Tuesday, January 24, 2012

Say wha', Jimmy?

Not only does I-don't-approve-of-speculative-biography author James Shapiro approve Graham Holderness' imaginative biography, Nine Lives of William Shakespeare (Continuum Books, 2011), but he has recently also praised Germaine Greer's 2008 biographic speculation, Shakespeare's Wife. In a short article titled "Fact and fiction don't blend well in biographies" that appeared in the January 23, 2012 edition of Hindustan Times writer Antara Das reported:  
Shapiro is less dismissive of [Greer]‘s attempt to add substance to the somewhat sketchy portrait of Shakespeare’s wife (in the book of the same name). “Greer does bring her own preoccupations, concluding that Shakespeare died of venereal disease for which there is no evidence. But she did manage to shift perspectives and liberate Shakespeare from a clutch of mainly male biographers,” he says. In the end, the bravery of her attempt outshines the flaws of her book. Contesting the authorship of Shakespeare’s work is a phenomenon not more than 150 years old.
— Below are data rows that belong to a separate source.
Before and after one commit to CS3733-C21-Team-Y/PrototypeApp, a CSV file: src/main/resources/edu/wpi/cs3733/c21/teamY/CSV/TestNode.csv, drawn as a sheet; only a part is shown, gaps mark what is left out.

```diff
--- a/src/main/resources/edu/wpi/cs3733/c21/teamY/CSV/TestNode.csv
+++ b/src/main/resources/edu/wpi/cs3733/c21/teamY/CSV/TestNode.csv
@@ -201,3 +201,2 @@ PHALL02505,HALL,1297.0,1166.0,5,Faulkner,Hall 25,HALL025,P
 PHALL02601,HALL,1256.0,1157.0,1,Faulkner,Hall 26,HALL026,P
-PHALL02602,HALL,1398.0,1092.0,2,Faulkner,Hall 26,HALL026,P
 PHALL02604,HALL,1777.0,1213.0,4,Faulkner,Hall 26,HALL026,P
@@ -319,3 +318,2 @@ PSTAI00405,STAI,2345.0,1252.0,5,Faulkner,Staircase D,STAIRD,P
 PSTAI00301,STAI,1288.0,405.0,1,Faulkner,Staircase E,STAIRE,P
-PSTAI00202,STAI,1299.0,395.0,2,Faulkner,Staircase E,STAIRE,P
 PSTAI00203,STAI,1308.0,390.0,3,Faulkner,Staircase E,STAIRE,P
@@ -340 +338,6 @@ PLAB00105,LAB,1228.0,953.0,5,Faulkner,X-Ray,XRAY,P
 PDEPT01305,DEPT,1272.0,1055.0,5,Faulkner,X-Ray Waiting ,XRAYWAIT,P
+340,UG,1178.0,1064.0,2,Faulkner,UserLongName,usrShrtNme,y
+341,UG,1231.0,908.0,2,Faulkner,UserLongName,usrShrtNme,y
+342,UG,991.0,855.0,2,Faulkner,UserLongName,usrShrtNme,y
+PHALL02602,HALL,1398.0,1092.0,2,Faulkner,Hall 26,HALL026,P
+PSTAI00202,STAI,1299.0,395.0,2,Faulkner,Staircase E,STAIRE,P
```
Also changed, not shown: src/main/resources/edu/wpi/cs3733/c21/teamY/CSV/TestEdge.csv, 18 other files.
But if one is patient, Shakespeare is bound to “emerge as a figure of the moment, responsible to the moment”.
" . . . emerge as a figure of the moment, responsible to the moment"? Fiddle-dee-dee, Jimmy, what the heck does that mean?